Your output should be an exact copy of the records, with no pictures in it.

**** GIVEN ENTRIES ****

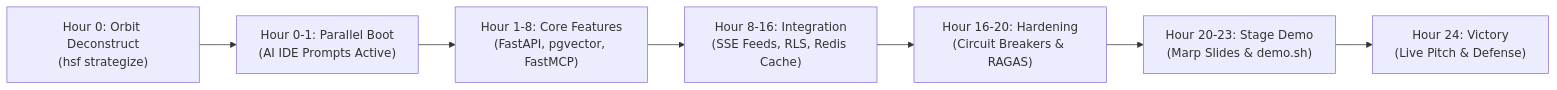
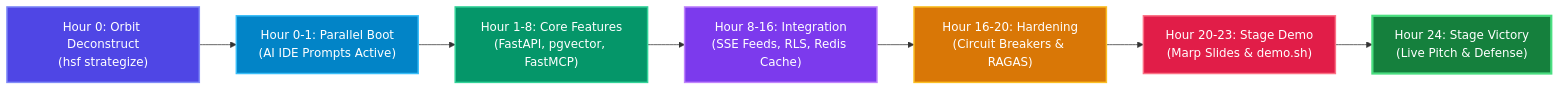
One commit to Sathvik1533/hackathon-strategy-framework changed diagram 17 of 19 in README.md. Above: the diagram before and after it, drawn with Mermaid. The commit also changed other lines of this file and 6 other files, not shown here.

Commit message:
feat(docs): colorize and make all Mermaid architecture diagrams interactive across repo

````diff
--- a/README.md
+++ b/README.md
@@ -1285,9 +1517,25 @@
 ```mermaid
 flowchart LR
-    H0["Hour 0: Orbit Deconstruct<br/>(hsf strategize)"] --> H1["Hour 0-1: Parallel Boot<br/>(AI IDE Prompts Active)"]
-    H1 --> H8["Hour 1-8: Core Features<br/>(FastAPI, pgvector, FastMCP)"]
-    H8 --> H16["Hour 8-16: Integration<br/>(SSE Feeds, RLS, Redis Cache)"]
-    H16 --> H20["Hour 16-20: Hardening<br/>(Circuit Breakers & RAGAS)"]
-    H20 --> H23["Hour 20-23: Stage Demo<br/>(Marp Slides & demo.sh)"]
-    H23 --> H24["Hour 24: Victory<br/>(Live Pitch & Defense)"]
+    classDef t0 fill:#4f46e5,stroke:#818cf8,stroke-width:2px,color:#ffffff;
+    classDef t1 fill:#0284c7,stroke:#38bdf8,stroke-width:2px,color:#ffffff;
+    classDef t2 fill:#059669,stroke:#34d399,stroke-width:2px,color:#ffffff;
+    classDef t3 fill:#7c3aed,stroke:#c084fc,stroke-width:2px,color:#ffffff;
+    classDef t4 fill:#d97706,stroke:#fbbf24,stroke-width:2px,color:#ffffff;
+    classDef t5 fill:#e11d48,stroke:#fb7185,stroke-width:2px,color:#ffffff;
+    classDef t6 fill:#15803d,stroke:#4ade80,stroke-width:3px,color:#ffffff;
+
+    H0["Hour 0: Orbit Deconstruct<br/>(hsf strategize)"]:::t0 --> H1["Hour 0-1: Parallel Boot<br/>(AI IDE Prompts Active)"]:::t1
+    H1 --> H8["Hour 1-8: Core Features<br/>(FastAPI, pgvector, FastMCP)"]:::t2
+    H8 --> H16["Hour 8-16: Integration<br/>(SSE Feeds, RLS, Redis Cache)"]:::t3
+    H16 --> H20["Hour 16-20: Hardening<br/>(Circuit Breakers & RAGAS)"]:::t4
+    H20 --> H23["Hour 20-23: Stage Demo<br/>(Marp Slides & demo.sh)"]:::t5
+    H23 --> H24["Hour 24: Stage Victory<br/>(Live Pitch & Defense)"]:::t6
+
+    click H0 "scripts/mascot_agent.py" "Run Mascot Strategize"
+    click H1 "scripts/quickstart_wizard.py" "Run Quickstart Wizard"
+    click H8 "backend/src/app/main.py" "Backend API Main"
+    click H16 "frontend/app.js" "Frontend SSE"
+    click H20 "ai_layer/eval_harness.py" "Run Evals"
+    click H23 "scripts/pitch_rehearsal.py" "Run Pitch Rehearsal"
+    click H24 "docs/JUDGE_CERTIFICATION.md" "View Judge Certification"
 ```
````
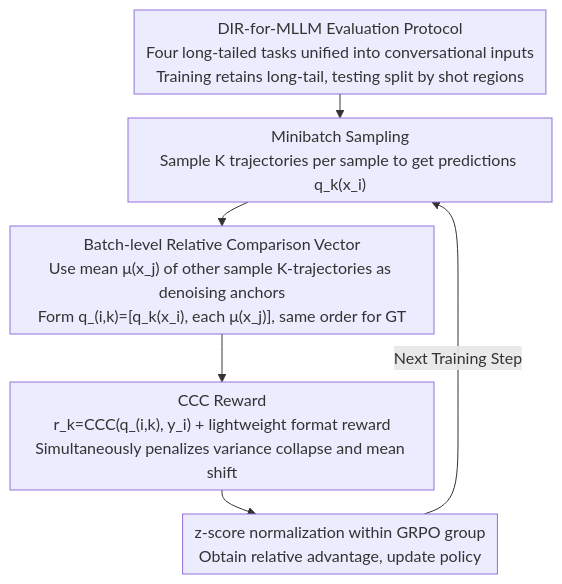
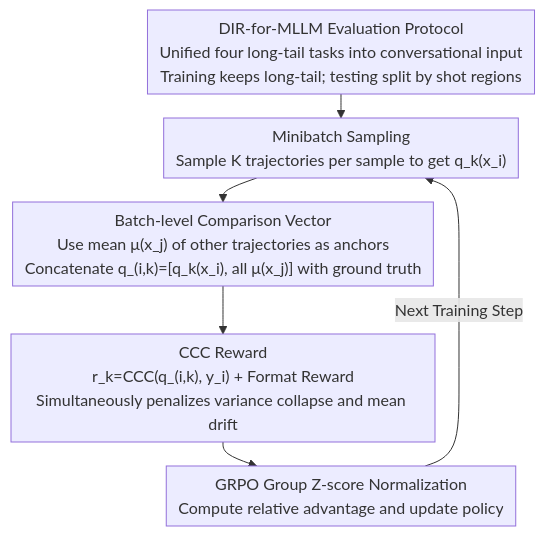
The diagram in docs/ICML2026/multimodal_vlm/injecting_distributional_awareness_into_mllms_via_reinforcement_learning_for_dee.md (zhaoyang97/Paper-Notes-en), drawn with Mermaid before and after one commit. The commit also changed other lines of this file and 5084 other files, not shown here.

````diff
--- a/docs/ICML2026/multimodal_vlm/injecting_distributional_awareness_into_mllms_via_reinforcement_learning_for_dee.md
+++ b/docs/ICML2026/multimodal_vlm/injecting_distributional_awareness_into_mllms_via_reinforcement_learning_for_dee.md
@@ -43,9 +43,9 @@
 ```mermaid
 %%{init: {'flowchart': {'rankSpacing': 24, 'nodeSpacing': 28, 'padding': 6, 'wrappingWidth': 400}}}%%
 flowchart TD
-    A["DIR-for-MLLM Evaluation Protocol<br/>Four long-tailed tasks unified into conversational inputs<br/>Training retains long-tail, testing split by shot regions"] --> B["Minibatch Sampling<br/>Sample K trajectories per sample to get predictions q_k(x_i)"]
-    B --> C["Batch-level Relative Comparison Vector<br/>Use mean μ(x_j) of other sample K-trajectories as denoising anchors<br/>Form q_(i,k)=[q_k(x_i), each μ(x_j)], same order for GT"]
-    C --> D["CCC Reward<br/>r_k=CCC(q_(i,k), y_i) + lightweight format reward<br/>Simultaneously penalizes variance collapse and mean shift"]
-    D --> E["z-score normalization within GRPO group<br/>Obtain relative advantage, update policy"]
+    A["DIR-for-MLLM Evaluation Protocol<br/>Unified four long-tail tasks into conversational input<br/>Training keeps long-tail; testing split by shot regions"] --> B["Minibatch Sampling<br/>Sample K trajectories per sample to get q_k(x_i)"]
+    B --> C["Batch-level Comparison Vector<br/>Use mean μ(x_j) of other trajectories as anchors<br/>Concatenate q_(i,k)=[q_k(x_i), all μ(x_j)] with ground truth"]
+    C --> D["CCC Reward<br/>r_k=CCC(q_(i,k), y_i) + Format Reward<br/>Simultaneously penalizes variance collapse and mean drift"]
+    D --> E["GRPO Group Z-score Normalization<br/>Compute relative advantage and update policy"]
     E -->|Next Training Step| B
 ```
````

****

*FINISHED EXERCISE:*
One commit to Sathvik1533/hackathon-strategy-framework changed diagram 17 of 19 in README.md. Above: the diagram before and after it, drawn with Mermaid. The commit also changed other lines of this file and 6 other files, not shown here.

Commit message:
feat(docs): colorize and make all Mermaid architecture diagrams interactive across repo

````diff
--- a/README.md
+++ b/README.md
@@ -1285,9 +1517,25 @@
 ```mermaid
 flowchart LR
-    H0["Hour 0: Orbit Deconstruct<br/>(hsf strategize)"] --> H1["Hour 0-1: Parallel Boot<br/>(AI IDE Prompts Active)"]
-    H1 --> H8["Hour 1-8: Core Features<br/>(FastAPI, pgvector, FastMCP)"]
-    H8 --> H16["Hour 8-16: Integration<br/>(SSE Feeds, RLS, Redis Cache)"]
-    H16 --> H20["Hour 16-20: Hardening<br/>(Circuit Breakers & RAGAS)"]
-    H20 --> H23["Hour 20-23: Stage Demo<br/>(Marp Slides & demo.sh)"]
-    H23 --> H24["Hour 24: Victory<br/>(Live Pitch & Defense)"]
+    classDef t0 fill:#4f46e5,stroke:#818cf8,stroke-width:2px,color:#ffffff;
+    classDef t1 fill:#0284c7,stroke:#38bdf8,stroke-width:2px,color:#ffffff;
+    classDef t2 fill:#059669,stroke:#34d399,stroke-width:2px,color:#ffffff;
+    classDef t3 fill:#7c3aed,stroke:#c084fc,stroke-width:2px,color:#ffffff;
+    classDef t4 fill:#d97706,stroke:#fbbf24,stroke-width:2px,color:#ffffff;
+    classDef t5 fill:#e11d48,stroke:#fb7185,stroke-width:2px,color:#ffffff;
+    classDef t6 fill:#15803d,stroke:#4ade80,stroke-width:3px,color:#ffffff;
+
+    H0["Hour 0: Orbit Deconstruct<br/>(hsf strategize)"]:::t0 --> H1["Hour 0-1: Parallel Boot<br/>(AI IDE Prompts Active)"]:::t1
+    H1 --> H8["Hour 1-8: Core Features<br/>(FastAPI, pgvector, FastMCP)"]:::t2
+    H8 --> H16["Hour 8-16: Integration<br/>(SSE Feeds, RLS, Redis Cache)"]:::t3
+    H16 --> H20["Hour 16-20: Hardening<br/>(Circuit Breakers & RAGAS)"]:::t4
+    H20 --> H23["Hour 20-23: Stage Demo<br/>(Marp Slides & demo.sh)"]:::t5
+    H23 --> H24["Hour 24: Stage Victory<br/>(Live Pitch & Defense)"]:::t6
+
+    click H0 "scripts/mascot_agent.py" "Run Mascot Strategize"
+    click H1 "scripts/quickstart_wizard.py" "Run Quickstart Wizard"
+    click H8 "backend/src/app/main.py" "Backend API Main"
+    click H16 "frontend/app.js" "Frontend SSE"
+    click H20 "ai_layer/eval_harness.py" "Run Evals"
+    click H23 "scripts/pitch_rehearsal.py" "Run Pitch Rehearsal"
+    click H24 "docs/JUDGE_CERTIFICATION.md" "View Judge Certification"
 ```
````
The diagram in docs/ICML2026/multimodal_vlm/injecting_distributional_awareness_into_mllms_via_reinforcement_learning_for_dee.md (zhaoyang97/Paper-Notes-en), drawn with Mermaid before and after one commit. The commit also changed other lines of this file and 5084 other files, not shown here.

````diff
--- a/docs/ICML2026/multimodal_vlm/injecting_distributional_awareness_into_mllms_via_reinforcement_learning_for_dee.md
+++ b/docs/ICML2026/multimodal_vlm/injecting_distributional_awareness_into_mllms_via_reinforcement_learning_for_dee.md
@@ -43,9 +43,9 @@
 ```mermaid
 %%{init: {'flowchart': {'rankSpacing': 24, 'nodeSpacing': 28, 'padding': 6, 'wrappingWidth': 400}}}%%
 flowchart TD
-    A["DIR-for-MLLM Evaluation Protocol<br/>Four long-tailed tasks unified into conversational inputs<br/>Training retains long-tail, testing split by shot regions"] --> B["Minibatch Sampling<br/>Sample K trajectories per sample to get predictions q_k(x_i)"]
-    B --> C["Batch-level Relative Comparison Vector<br/>Use mean μ(x_j) of other sample K-trajectories as denoising anchors<br/>Form q_(i,k)=[q_k(x_i), each μ(x_j)], same order for GT"]
-    C --> D["CCC Reward<br/>r_k=CCC(q_(i,k), y_i) + lightweight format reward<br/>Simultaneously penalizes variance collapse and mean shift"]
-    D --> E["z-score normalization within GRPO group<br/>Obtain relative advantage, update policy"]
+    A["DIR-for-MLLM Evaluation Protocol<br/>Unified four long-tail tasks into conversational input<br/>Training keeps long-tail; testing split by shot regions"] --> B["Minibatch Sampling<br/>Sample K trajectories per sample to get q_k(x_i)"]
+    B --> C["Batch-level Comparison Vector<br/>Use mean μ(x_j) of other trajectories as anchors<br/>Concatenate q_(i,k)=[q_k(x_i), all μ(x_j)] with ground truth"]
+    C --> D["CCC Reward<br/>r_k=CCC(q_(i,k), y_i) + Format Reward<br/>Simultaneously penalizes variance collapse and mean drift"]
+    D --> E["GRPO Group Z-score Normalization<br/>Compute relative advantage and update policy"]
     E -->|Next Training Step| B
 ```
````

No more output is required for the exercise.